I think biotech is similar to distressed debt investing.  They are both segments of the market inaccessible to investors without significant capital or expertise.

 

I was also taken back by the line, very interesting view. All I can think of is Klarman. The more I think about it he probably does use a team of experts.

 

Either way, I've actually had some success with biotechs in the past (even though each time I tell myself to avoid them).

 

QCOR (http://www.cornerofberkshireandfairfax.ca/forum/investment-ideas/qcor-questcor-pharmaceuticals/msg162673/) was my smallest of 4 positions for most of the 2 years prior to the merger. I also did well with a small bio-tech whose drug was approved in 25 countries throughout the world and the equity owned exclusive rights to the US market. Maybe someone will remember it (ticker was something like YBI or YPI?). They ended up getting approval and were bought out at 5x my price (I made a couple hundred dollars!). Overall though, I usually see carnage.

 

This is somewhat depressing to look at because some have gone up so much in 2 weeks but I found a bunch of small-caps with orphan status to follow them. I didn't see obvious value in any of them but I'm interested to hear what others think. These all seem like excellent buyout opportunities and possibly too small for Klarman's of the world. I really like the idea of a basket of orphan drug companies. Anyone want to start an orphan thread?

 

CANF, OMER, BSTC, POZN, ONCY, ARRY. I probably won't invest in any (ARRY is well known anyway) so hopefully someone gets use out of these. There are definitely some great healthcare companies out there though, whether biotechs or devices.

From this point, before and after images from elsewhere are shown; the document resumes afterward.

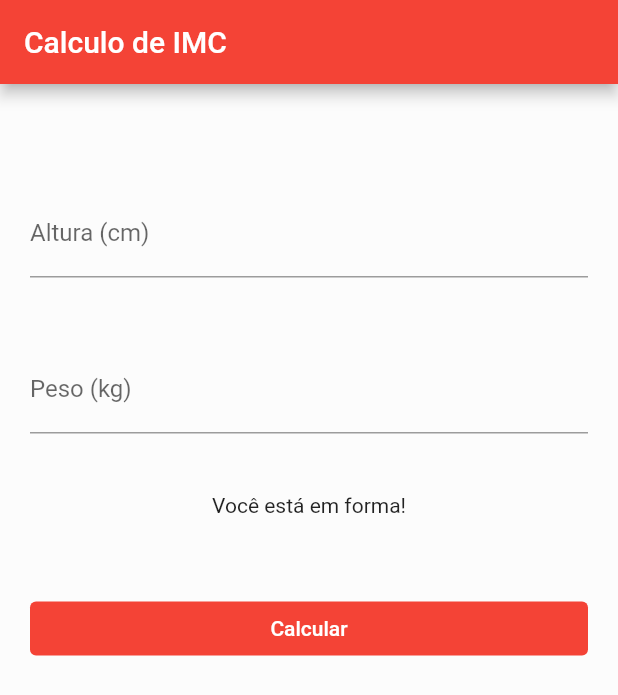
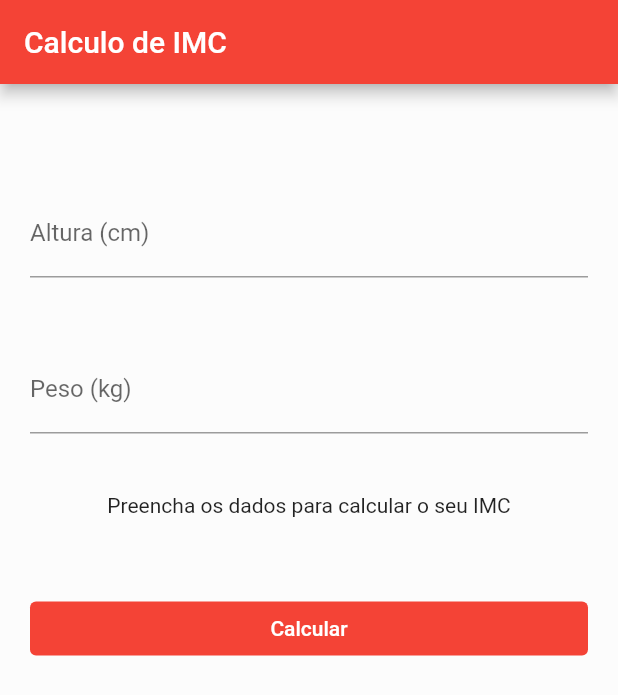
Before and after one commit to herbertribeiro19/app_imc, a Flutter app: the screen it shows after launch, after a tap on "Calcular", on a phone screen of 412 x 824 dp. Shown: the top 695 px of the screen. Run offline on Flutter 3.47's test engine with Material 2 defaults, Android fonts, the phone set to English and light mode, and no system bars; our stand-ins replace flutter_masked_text2.

Commit message:
calculo IMC add BLOC

```diff
--- a/analysis_options.yaml
+++ b/analysis_options.yaml
@@ -1 +1,5 @@
 include: package:flutter_lints/flutter.yaml
+
+linter:
+  rules:
+    prefer_const_constructors: false
--- /dev/null
+++ b/lib/blocs/imc.bloc.dart
@@ -0,0 +1,25 @@
+import 'package:flutter_masked_text2/flutter_masked_text2.dart';
+
+class ImcBloc {
+  var heightCtrl = MaskedTextController(mask: '000');
+  var weightCtrl = MaskedTextController(mask: '000');
+  var result = "Preencha os dados para calcular o seu IMC";
+
+  calculate() {
+    double weight = double.parse(weightCtrl.text);
+    double height = double.parse(heightCtrl.text);
+    double imc = weight / ((height * height) / 100);
+
+    if (imc < 18.6) {
+      result = "Abaixo do Peso (${imc.toStringAsPrecision(2)})";
+    } else if (imc >= 18.6 && imc < 24.9) {
+      result = "Peso Ideal (${imc.toStringAsPrecision(2)})";
+    } else if (imc >= 24.9 && imc < 34.9) {
+      result = "Levemente acima do peso (${imc.toStringAsPrecision(2)})";
+    } else if (imc >= 34.9 && imc <= 39.9) {
+      result = "Obesidade Grau I (${imc.toStringAsPrecision(2)})";
+    } else if (imc >= 40) {
+      result = "Obesidade Grau II (${imc.toStringAsPrecision(2)})";
+    }
+  }
+}
--- a/lib/main.dart
+++ b/lib/main.dart
@@ -1,11 +1,10 @@
 // ignore_for_file: unused_import
+import 'dart:io' show Platform;
 
 import 'package:app_imc/ui/android/material-app.dart';
 import 'package:flutter/material.dart';
 
 import 'ui/ios/cupertino-app.dart';
 
-void main() {
-  runApp(const MyMaterialApp());
-  // runApp(const MyCupertinoApp());
-}
+void main() =>
+    Platform.isIOS ? runApp(MyCupertinoApp()) : runApp(MyMaterialApp());
--- a/lib/ui/android/pages/home.page.dart
+++ b/lib/ui/android/pages/home.page.dart
@@ -1,3 +1,4 @@
+import 'package:app_imc/blocs/imc.bloc.dart';
 import 'package:flutter/material.dart';
 
 class HomePage extends StatefulWidget {
@@ -8,11 +9,11 @@ class HomePage extends StatefulWidget {
 }
 
 class _HomePageState extends State<HomePage> {
+  var bloc = ImcBloc();
   @override
   Widget build(BuildContext context) {
     return Scaffold(
       appBar: AppBar(
-        // ignore: prefer_const_constructors
         title: Text("Calculo de IMC"),
       ),
       body: Container(
@@ -20,7 +21,6 @@ class _HomePageState extends State<HomePage> {
         child: ListView(
           children: <Widget>[
             Padding(
-              // ignore: prefer_const_constructors
               padding: EdgeInsets.only(
                 top: 70,
                 left: 20,
@@ -28,53 +28,48 @@ class _HomePageState extends State<HomePage> {
                 bottom: 20,
               ),
               child: TextFormField(
+                controller: bloc.heightCtrl,
                 decoration: const InputDecoration(
                   labelText: "Altura (cm)",
                 ),
                 keyboardType: TextInputType.number,
               ),
             ),
-            // ignore: prefer_const_constructors
             SizedBox(
               height: 5,
             ),
             Padding(
-              // ignore: prefer_const_constructors
               padding: EdgeInsets.all(20),
               child: TextFormField(
-                // ignore: prefer_const_constructors
-                decoration: const InputDecoration(
+                controller: bloc.weightCtrl,
+                decoration: InputDecoration(
                   labelText: "Peso (kg)",
                 ),
                 keyboardType: TextInputType.number,
               ),
             ),
-            // ignore: prefer_const_constructors
             Padding(
-              // ignore: prefer_const_constructors
               padding: EdgeInsets.all(20),
-              child: const Text(
-                "Você está em forma!",
+              child: Text(
+                bloc.result,
                 textAlign: TextAlign.center,
               ),
             ),
-            // ignore: prefer_const_constructors
             SizedBox(
               height: 10,
             ),
-            // ignore: prefer_const_constructors
             Padding(
-              // ignore: prefer_const_constructors
               padding: EdgeInsets.all(20),
               child: TextButton(
-                onPressed: () {},
-                // ignore: prefer_const_constructors
+                onPressed: () {
+                  setState(() {
+                    bloc.calculate();
+                  });
+                },
                 style: ButtonStyle(
                     backgroundColor: MaterialStateProperty.all(Colors.red)),
-                // ignore: prefer_const_constructors
                 child: Text(
                   "Calcular",
-                  // ignore: prefer_const_constructors
                   style: TextStyle(
                     color: Colors.white,
                   ),
```
Also changed, not shown: lib/ui/ios/pages/home.page.dart (+65 -3 lines).
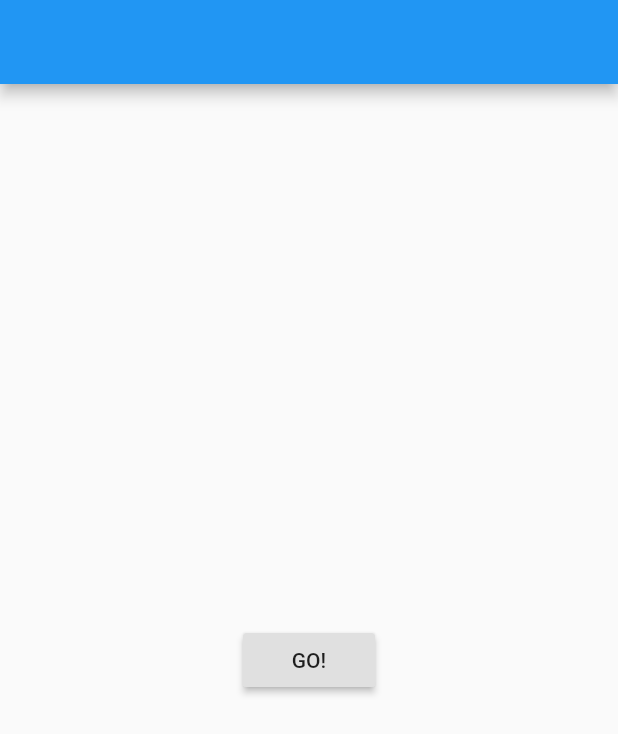
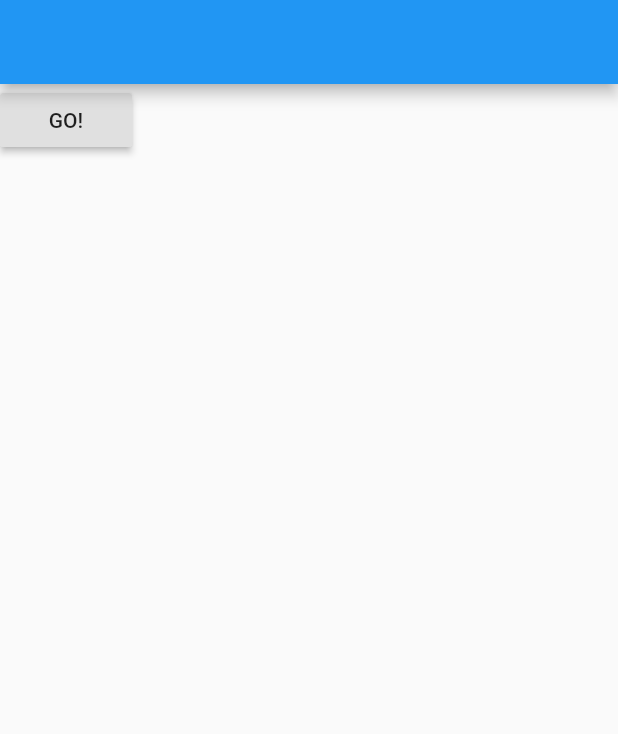
Before and after one commit to mrmezan06/Flutter-All, a Flutter app: the screen it shows after launch, on a phone screen of 412 x 824 dp. Shown: the top 734 px of the screen. Run offline on Flutter 3.47's test engine with Material 2 defaults, Android fonts, the phone set to English and light mode, and no system bars.

```diff
--- a/lib/main.dart
+++ b/lib/main.dart
@@ -12,33 +12,52 @@ class Page1 extends StatelessWidget {
   Widget build(BuildContext context) {
     return Scaffold(
       appBar: AppBar(),
-      body: Center(
-        child: RaisedButton(
+      body: RaisedButton(
           child: Text('GO!'),
           onPressed: (){
             Navigator.of(context).push(_createRoute());
           },
         ),
-      ),
+
     );
   }
 
 
 }
+//Another way to creating transition
+/*
+transitionsBuilder: (context, animation, secondaryAnimation, child) {
+  var begin = Offset(0.0, 1.0);
+  var end = Offset.zero;
+  var curve = Curves.ease;
 
+  var tween = Tween(begin: begin, end: end);
+  var curvedAnimation = CurvedAnimation(
+   parent: animation,
+   curve: curve,
+  );
+
+  return SlideTransition(
+   position: tween.animate(curvedAnimation),
+   child: child,
+  );
+}
+*/
 Route _createRoute() {
   return PageRouteBuilder(
     pageBuilder: (context, animation, secondaryAnimation) => Page2(),
-    transitionsBuilder: (context, animation , secondaryAnimation, child ){
+    transitionsBuilder: (context, animation, secondaryAnimation, child) {
       var begin = Offset(0.0, 1.0);
       var end = Offset.zero;
-      var tween = Tween(begin: begin, end: end);
-      var offsetAnimation = animation.drive(tween);
+      var curve = Curves.ease;
+
+      var tween = Tween(begin: begin, end: end).chain(CurveTween(curve: curve));
+
       return SlideTransition(
-        position: offsetAnimation,
+        position: animation.drive(tween),
         child: child,
       );
-    }
+    },
   );
 }
 
```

Link to comment
Share on other sites

Back in the day before I decided biotech was too much of a crap shoot, I did something like the following:

 

For each drug in the pipeline:

1. Look at the market size

2. Estimate time to market based on the current stage

3. Discount back to get present value of drug and multiply by probability of success

4. Subtract development costs

 

The problem I ran into was being overoptimistic on the probability of success and the timeline for approval as the FDA made the process more and more difficult. If a company has never successfully taken a drug to market, I'd give very little value to drugs that haven't made it to stage 3 and be very cautious about drugs that might seem close to approval. Partnerships with major pharma aren't necessarily as positive as one might think.

 

To digress slightly, I still own one stock from my bad old biotech days, Tekmira Pharma. I first bought shares way back in 2000 and, after a few major wins and losses, I calculate that I have made an annual return of ... wait for it. .. 4.2% per year!

 

I agree that this is the right way to do it. The difficulty usually is in #3. calculating the probability of phase 1, 2, and 3 trials accurately is something very few people can do accurately. Almost all of them would have to have some technical knowledge and credentials. For the layperson to say I think it has 40% chance to pass phase 2 is near impossible. After it get's approval, the drug has to do well and predicting that accurate is difficult in it's own right.

Link to comment
Share on other sites

Create an account or sign in to comment

You need to be a member in order to leave a comment

Create an account

Sign up for a new account in our community. It's easy!

Register a new account

Sign in

Already have an account? Sign in here.

Sign In Now
 Share

×
×
  • Create New...